- [Exercise]:
Only the lines of the data holding the string "Shown" need to be returned.

*** Exercise data Section Begins ***

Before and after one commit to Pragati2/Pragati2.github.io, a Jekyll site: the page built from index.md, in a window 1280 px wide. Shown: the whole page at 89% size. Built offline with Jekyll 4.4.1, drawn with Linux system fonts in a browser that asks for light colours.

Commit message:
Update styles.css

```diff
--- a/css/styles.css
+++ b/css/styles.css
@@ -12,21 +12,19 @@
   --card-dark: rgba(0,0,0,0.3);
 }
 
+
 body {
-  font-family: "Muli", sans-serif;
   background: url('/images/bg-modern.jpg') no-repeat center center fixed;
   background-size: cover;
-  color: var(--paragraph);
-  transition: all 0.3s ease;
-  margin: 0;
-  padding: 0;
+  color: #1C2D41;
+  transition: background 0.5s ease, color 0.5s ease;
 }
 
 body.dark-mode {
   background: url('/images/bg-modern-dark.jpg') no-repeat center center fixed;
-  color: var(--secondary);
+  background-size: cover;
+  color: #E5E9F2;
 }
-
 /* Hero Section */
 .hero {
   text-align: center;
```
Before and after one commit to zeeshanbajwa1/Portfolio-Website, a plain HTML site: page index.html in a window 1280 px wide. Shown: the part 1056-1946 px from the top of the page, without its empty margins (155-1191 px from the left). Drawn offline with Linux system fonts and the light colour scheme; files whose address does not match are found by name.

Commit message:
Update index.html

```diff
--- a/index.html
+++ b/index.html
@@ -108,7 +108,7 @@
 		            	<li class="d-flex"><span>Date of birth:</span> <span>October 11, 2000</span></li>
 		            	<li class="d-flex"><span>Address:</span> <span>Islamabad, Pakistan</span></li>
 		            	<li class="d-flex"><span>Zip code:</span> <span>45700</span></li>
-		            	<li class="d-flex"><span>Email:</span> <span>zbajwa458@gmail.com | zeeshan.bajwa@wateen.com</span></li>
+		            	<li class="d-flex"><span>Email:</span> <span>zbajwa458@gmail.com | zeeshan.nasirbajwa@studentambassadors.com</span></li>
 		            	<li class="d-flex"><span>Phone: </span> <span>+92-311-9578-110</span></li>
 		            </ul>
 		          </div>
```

*** Exercise data Section Ends ***

- [Exercise output]:
Before and after one commit to Pragati2/Pragati2.github.io, a Jekyll site: the page built from index.md, in a window 1280 px wide. Shown: the whole page at 89% size. Built offline with Jekyll 4.4.1, drawn with Linux system fonts in a browser that asks for light colours.
Before and after one commit to zeeshanbajwa1/Portfolio-Website, a plain HTML site: page index.html in a window 1280 px wide. Shown: the part 1056-1946 px from the top of the page, without its empty margins (155-1191 px from the left). Drawn offline with Linux system fonts and the light colour scheme; files whose address does not match are found by name.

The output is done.